Task statement — Scan the records for "Activate" and copy each line that contains it.

Source data —
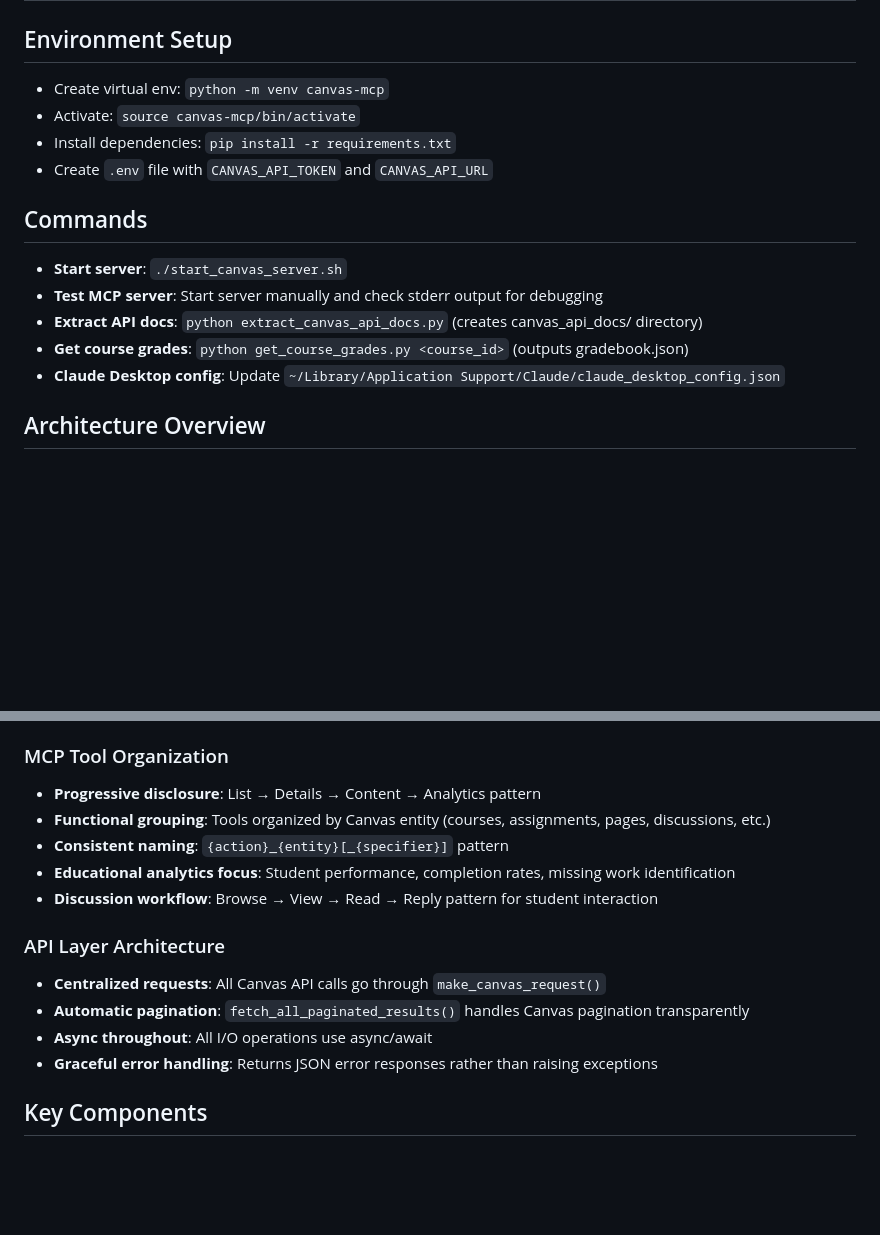
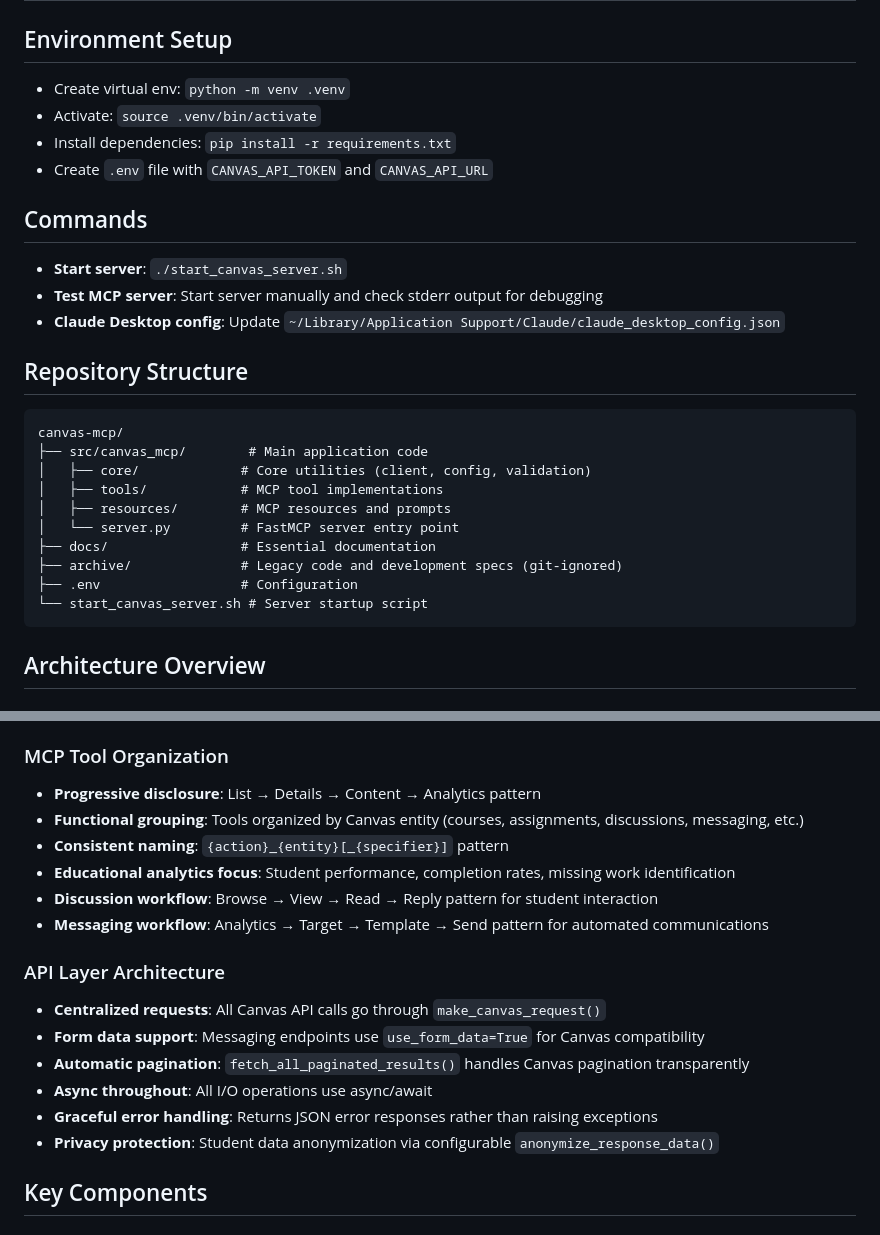
Before and after one commit to vishalsachdev/canvas-mcp, a Markdown page: docs/CLAUDE.md, 2 parts joined by grey strips. Rendered like a GitHub page; blank space fills up the shorter version.

````diff
--- a/docs/CLAUDE.md
+++ b/docs/CLAUDE.md
@@ -5,17 +5,29 @@ This file provides guidance to Claude Code (claude.ai/code) when working with co
 # Canvas MCP Development Guide
 
 ## Environment Setup
-- Create virtual env: `python -m venv canvas-mcp`
-- Activate: `source canvas-mcp/bin/activate`
+- Create virtual env: `python -m venv .venv`
+- Activate: `source .venv/bin/activate`
 - Install dependencies: `pip install -r requirements.txt`
 - Create `.env` file with `CANVAS_API_TOKEN` and `CANVAS_API_URL`
 
 ## Commands
 - **Start server**: `./start_canvas_server.sh`
 - **Test MCP server**: Start server manually and check stderr output for debugging
-- **Extract API docs**: `python extract_canvas_api_docs.py` (creates canvas_api_docs/ directory)
-- **Get course grades**: `python get_course_grades.py <course_id>` (outputs gradebook.json)
 - **Claude Desktop config**: Update `~/Library/Application Support/Claude/claude_desktop_config.json`
+
+## Repository Structure
+```
+canvas-mcp/
+├── src/canvas_mcp/        # Main application code
+│   ├── core/             # Core utilities (client, config, validation)
+│   ├── tools/            # MCP tool implementations
+│   ├── resources/        # MCP resources and prompts
+│   └── server.py         # FastMCP server entry point
+├── docs/                 # Essential documentation
+├── archive/              # Legacy code and development specs (git-ignored)
+├── .env                  # Configuration
+└── start_canvas_server.sh # Server startup script
+```
 
 ## Architecture Overview
 
@@ -28,16 +40,19 @@ This file provides guidance to Claude Code (claude.ai/code) when working with co
 
 ### MCP Tool Organization
 - **Progressive disclosure**: List → Details → Content → Analytics pattern
-- **Functional grouping**: Tools organized by Canvas entity (courses, assignments, pages, discussions, etc.)
+- **Functional grouping**: Tools organized by Canvas entity (courses, assignments, discussions, messaging, etc.)
 - **Consistent naming**: `{action}_{entity}[_{specifier}]` pattern
 - **Educational analytics focus**: Student performance, completion rates, missing work identification
 - **Discussion workflow**: Browse → View → Read → Reply pattern for student interaction
+- **Messaging workflow**: Analytics → Target → Template → Send pattern for automated communications
 
 ### API Layer Architecture
 - **Centralized requests**: All Canvas API calls go through `make_canvas_request()`
+- **Form data support**: Messaging endpoints use `use_form_data=True` for Canvas compatibility
 - **Automatic pagination**: `fetch_all_paginated_results()` handles Canvas pagination transparently
 - **Async throughout**: All I/O operations use async/await
 - **Graceful error handling**: Returns JSON error responses rather than raising exceptions
+- **Privacy protection**: Student data anonymization via configurable `anonymize_response_data()`
 
 ## Key Components
 
````
Also changed, not shown: other parts of docs/CLAUDE.md (+20 -0 lines).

Answer below —
-- Activate: `source canvas-mcp/bin/activate`
+- Activate: `source .venv/bin/activate`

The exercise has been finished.